* **Task**: All that is needed is each line of the entries holding the word "documentation", copied as it stands.

* **Provided data**:
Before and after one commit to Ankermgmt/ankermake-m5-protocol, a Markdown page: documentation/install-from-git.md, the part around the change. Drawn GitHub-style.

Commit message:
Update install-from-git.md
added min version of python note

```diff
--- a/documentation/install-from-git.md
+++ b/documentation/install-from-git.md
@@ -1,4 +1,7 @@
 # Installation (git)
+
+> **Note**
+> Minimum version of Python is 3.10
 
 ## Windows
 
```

--

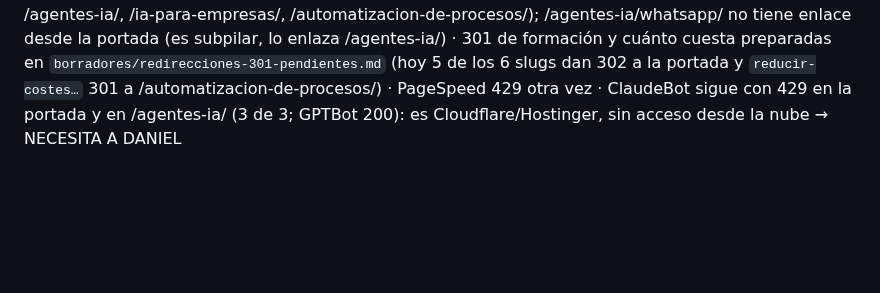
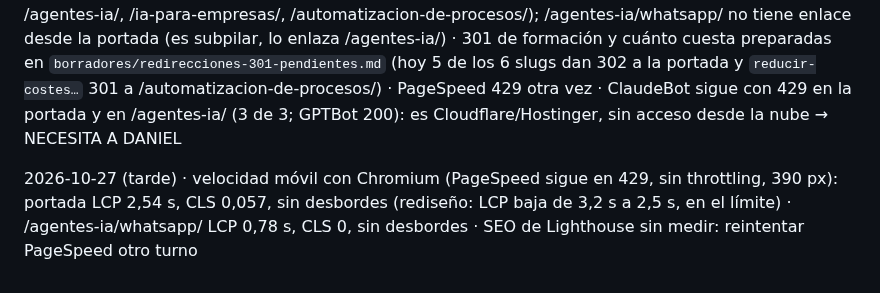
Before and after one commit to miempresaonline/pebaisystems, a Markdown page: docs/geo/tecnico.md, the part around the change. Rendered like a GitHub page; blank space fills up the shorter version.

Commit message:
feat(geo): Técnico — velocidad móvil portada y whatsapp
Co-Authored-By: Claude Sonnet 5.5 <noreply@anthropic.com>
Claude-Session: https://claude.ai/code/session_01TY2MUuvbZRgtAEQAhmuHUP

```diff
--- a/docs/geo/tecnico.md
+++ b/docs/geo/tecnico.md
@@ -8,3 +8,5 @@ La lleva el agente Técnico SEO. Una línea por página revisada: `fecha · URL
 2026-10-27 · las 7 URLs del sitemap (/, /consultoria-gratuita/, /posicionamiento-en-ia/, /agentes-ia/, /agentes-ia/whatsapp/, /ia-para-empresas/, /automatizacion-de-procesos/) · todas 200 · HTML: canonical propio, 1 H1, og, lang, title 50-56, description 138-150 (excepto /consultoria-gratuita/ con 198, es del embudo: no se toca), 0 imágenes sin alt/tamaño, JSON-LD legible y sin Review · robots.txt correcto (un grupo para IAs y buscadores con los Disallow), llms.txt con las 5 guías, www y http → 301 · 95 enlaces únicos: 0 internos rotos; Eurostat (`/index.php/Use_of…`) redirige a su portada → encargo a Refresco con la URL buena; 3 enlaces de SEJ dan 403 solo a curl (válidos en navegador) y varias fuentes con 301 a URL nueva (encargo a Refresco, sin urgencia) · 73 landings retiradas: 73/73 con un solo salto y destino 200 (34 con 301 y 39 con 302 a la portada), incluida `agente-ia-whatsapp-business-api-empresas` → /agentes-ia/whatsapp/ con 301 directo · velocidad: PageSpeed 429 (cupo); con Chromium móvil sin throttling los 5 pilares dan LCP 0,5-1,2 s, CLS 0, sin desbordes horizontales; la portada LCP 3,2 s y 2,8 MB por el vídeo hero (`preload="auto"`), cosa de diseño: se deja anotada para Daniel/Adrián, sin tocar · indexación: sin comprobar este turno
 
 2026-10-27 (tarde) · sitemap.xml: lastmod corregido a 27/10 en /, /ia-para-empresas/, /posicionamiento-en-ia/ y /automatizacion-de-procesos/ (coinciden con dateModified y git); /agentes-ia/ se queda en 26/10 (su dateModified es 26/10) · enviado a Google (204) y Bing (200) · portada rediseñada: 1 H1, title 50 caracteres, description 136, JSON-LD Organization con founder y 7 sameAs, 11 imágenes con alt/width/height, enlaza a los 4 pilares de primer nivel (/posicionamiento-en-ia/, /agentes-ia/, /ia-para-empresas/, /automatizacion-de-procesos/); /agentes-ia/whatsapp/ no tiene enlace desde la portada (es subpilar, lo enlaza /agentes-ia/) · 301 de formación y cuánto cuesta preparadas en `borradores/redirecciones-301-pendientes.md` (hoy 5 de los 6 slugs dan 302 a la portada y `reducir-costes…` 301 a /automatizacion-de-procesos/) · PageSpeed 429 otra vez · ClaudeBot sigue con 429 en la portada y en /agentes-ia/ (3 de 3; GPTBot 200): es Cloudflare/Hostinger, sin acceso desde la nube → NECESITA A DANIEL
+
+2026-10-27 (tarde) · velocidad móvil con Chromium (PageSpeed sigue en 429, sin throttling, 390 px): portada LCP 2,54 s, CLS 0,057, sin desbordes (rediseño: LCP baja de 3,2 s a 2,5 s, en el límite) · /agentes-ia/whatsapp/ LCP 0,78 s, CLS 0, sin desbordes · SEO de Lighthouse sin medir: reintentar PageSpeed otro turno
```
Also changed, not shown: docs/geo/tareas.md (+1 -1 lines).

* **Result**:
Before and after one commit to Ankermgmt/ankermake-m5-protocol, a Markdown page: documentation/install-from-git.md, the part around the change. Drawn GitHub-style.
--- a/documentation/install-from-git.md
+++ b/documentation/install-from-git.md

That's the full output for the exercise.